:: Records shown ::
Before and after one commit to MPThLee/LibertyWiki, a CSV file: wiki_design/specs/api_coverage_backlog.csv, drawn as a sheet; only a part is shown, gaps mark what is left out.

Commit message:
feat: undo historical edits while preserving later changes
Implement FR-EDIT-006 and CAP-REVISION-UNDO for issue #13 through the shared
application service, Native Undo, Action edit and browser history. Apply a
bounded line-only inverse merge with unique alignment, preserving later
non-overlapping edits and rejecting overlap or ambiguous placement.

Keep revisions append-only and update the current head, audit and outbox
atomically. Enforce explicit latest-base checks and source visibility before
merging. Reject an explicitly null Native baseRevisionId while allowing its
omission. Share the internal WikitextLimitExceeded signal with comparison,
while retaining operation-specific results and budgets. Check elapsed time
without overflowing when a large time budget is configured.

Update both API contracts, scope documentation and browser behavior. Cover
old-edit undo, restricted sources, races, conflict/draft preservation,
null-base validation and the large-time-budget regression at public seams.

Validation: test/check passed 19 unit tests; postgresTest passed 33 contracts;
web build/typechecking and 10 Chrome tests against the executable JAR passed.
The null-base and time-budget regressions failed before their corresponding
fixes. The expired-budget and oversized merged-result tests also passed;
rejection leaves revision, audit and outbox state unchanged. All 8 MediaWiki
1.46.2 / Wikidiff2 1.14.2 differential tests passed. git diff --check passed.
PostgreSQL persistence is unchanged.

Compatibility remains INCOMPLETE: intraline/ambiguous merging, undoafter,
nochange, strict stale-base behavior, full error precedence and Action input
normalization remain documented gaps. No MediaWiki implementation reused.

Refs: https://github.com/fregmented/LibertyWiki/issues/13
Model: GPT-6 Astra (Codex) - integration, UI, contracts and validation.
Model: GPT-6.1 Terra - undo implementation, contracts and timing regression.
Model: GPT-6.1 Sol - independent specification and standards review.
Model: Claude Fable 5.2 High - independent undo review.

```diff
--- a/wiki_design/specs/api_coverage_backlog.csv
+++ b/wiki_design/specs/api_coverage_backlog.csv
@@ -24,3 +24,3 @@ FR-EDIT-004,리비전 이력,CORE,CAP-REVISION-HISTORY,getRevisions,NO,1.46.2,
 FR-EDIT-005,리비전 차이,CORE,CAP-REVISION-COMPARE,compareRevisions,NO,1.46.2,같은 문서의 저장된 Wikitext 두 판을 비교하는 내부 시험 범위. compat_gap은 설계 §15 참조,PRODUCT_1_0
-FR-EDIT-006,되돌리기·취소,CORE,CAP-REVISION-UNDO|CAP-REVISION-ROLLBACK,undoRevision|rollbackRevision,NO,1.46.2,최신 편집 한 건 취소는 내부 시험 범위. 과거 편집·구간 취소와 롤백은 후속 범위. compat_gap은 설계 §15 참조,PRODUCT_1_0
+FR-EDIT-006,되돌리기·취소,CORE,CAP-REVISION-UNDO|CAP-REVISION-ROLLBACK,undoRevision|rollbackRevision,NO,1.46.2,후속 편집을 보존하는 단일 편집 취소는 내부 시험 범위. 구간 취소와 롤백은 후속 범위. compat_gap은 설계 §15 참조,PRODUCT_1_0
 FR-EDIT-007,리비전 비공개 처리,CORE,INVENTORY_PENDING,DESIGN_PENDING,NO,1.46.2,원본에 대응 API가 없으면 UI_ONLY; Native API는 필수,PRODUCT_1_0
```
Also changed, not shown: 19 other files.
:::
### What the task requires
From the data above, state how many lines hold the string "contracts", and give the number without other words.

### Answer box
4